The Wisconsin chapter of the Arthritis Foundation estimates that the Racine race will raise about $30,000; it was just one of several Jingle Run/Walk events held in the state, including one last month in Milwaukee.
The run/walk began at 9:30. Santa and Mrs. Claus were on hand to wave to the runners and walkers at the start of the race. Some people walked individually or with friends, while others were part of organized teams. Several participants walked with their children, while other runners and walkers brought along their dogs, decked out in red bows and holiday collars. A group of runners from Waterford dressed as a team of reindeer. One brave man dressed as a rabbit wearing a Packers uniform.
High school students handed out hot cocoa, waved pom poms, and cheered on the participants as they ran or walked along the picturesque race route lined with lacy, snow-covered trees and Victorian houses hugging the Root River.
Behind the merriment and costumes, however, was a serious purpose: to raise money for arthritis research, education and services. About 46 million people in the United States have some form of arthritis, including 1.1 million in Wisconsin, and 5,400 children here. Wisconsin has a high rate of arthritis compared to other states, according to the Arthritis Foundation.
“The funds raised at these events go toward important programs and services that help people improve their quality of life including self-help classes, land and water-based exercise classes,” said Jennifer McTavish, public relations coordinator for the Wisconsin chapter of the Arthritis Foundation, in an e-mail interview. “We also have an 800-number information and referral hotline where people can call in and get help. Oftentimes people call in to get help or just to talk to someone about their disease when they are first diagnosed, or a family member might call in for a parent or child who has arthritis to get more information. Funds also go toward critical research projects that might just be the key to finding a cure. There are three Arthritis Foundation funded research projects going on in Wisconsin right now.”

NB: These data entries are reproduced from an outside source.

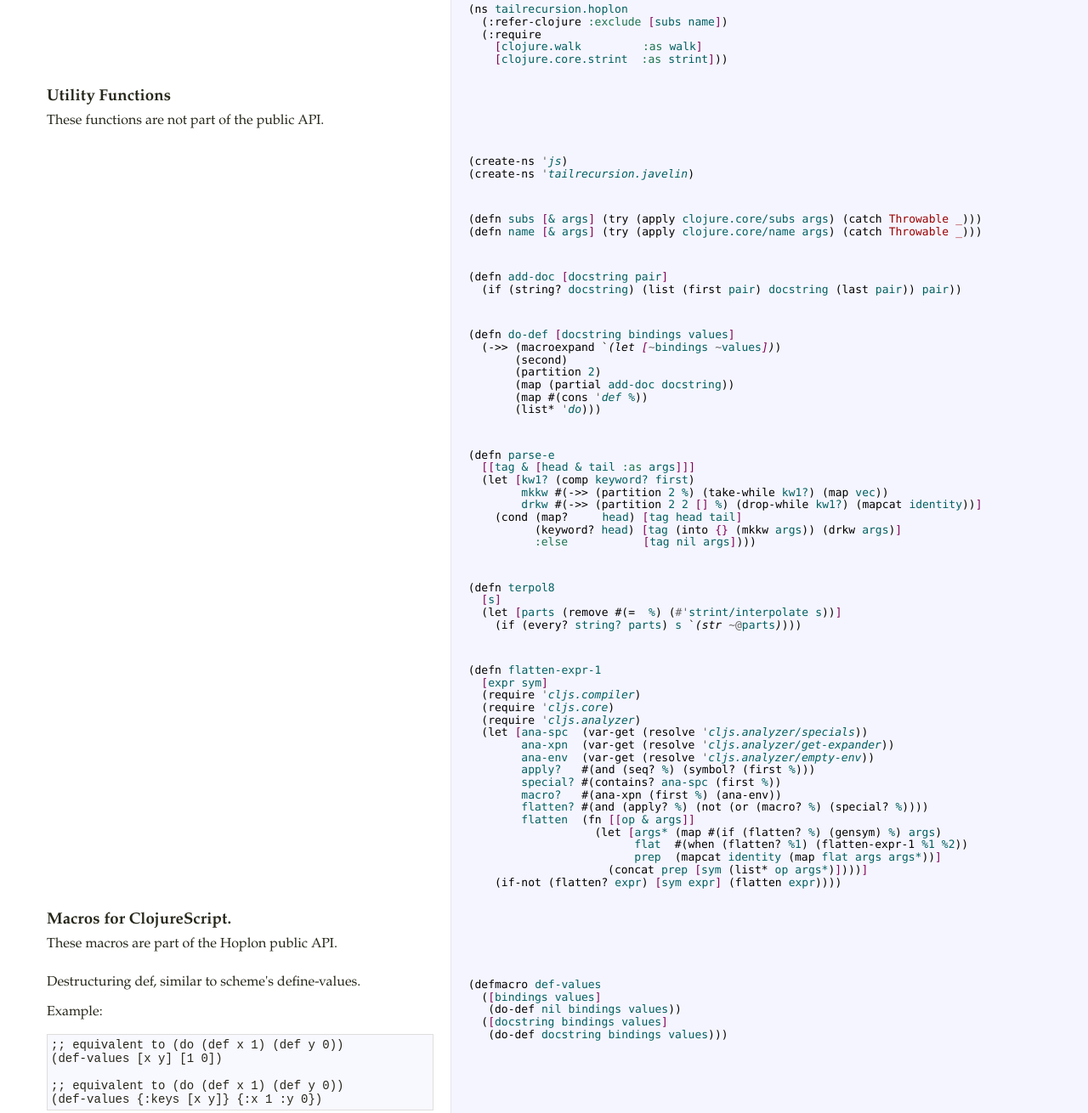
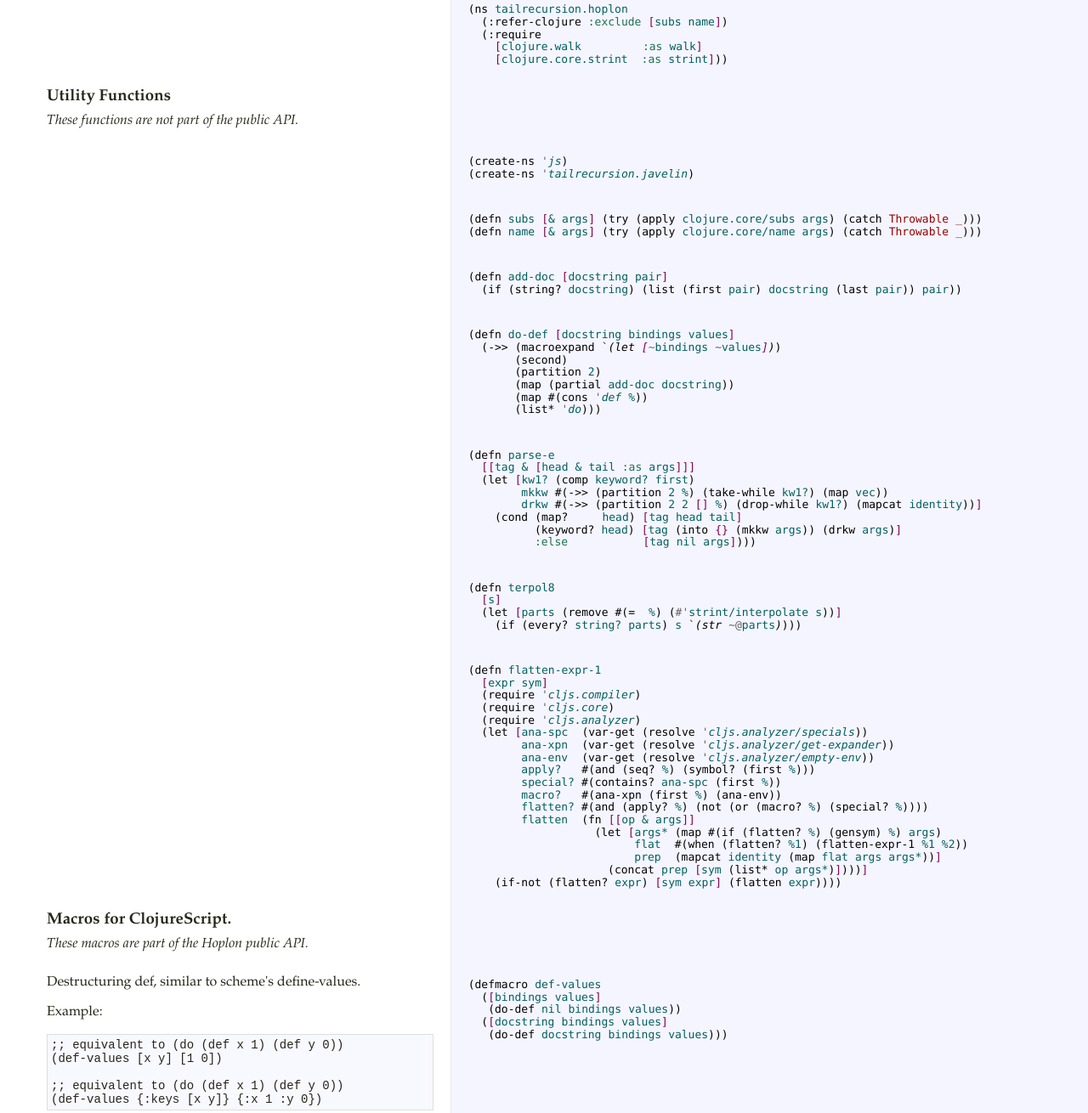
Before and after one commit to hoplon/hoplon, a plain HTML site: page index.html in a window 1280 px wide. Shown: the part 634-1944 px from the top of the page at 85% size. Drawn offline with Linux system fonts and the light colour scheme.

Commit message:
Update documentation

```diff
--- a/index.html
+++ b/index.html
@@ -3036,7 +3036,7 @@ net.brehaut.ClojureTools = (function (SH) {
     [clojure.walk         :as walk]
     [clojure.core.strint  :as strint]))</pre></td></tr><tr><td class="docs"><h3>Utility Functions</h3>
 
-<p>These functions are not part of the public API.</p>
+<p><em>These functions are not part of the public API.</em></p>
 </td><td class="codes"></td></tr><tr><td class="docs">
 </td><td class="codes"><pre class="brush: clojure">(create-ns 'js)
 (create-ns 'tailrecursion.javelin)</pre></td></tr><tr><td class="docs">
@@ -3082,7 +3082,7 @@ net.brehaut.ClojureTools = (function (SH) {
                      (concat prep [sym (list* op args*)])))]
     (if-not (flatten? expr) [sym expr] (flatten expr))))</pre></td></tr><tr><td class="docs"><h3>Macros for ClojureScript.</h3>
 
-<p>These macros are part of the Hoplon public API.</p>
+<p><em>These macros are part of the Hoplon public API.</em></p>
 </td><td class="codes"></td></tr><tr><td class="docs"><p>Destructuring def, similar to scheme's define-values.</p>
 
 <p>  Example:</p>
```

There are many misconceptions about arthritis, McTavish noted. One is that arthritis is just one disease. In fact, the term “arthritis” refers to more than 100 different diseases that can cause joint inflammation, pain and damage, and sometimes also affect other parts of the body.
Another misconception, McTavish noted, is that arthritis affects only elderly people. In reality, people of all ages have arthritis. In fact, this year’s honoree of the Racine Jingle Run/Walk is 14-year-old Kelsey Chester, who has both psoriatic arthritis and Wegener’s Granulamotosis. Kelsey takes medication that controls her symptoms and allows her to lead a normal teenager’s life, according to an Arthritis Foundation news release.
Finally, there’s the misconception that osteoarthritis – wear and tear of the joints caused by repetitive strain or injury — is a normal part of aging. In reality, osteoarthritis can be prevented or minimized by being careful not to injure one’s joints and staying at a healthy weight. For more information on arthritis, go to www.arthritis.org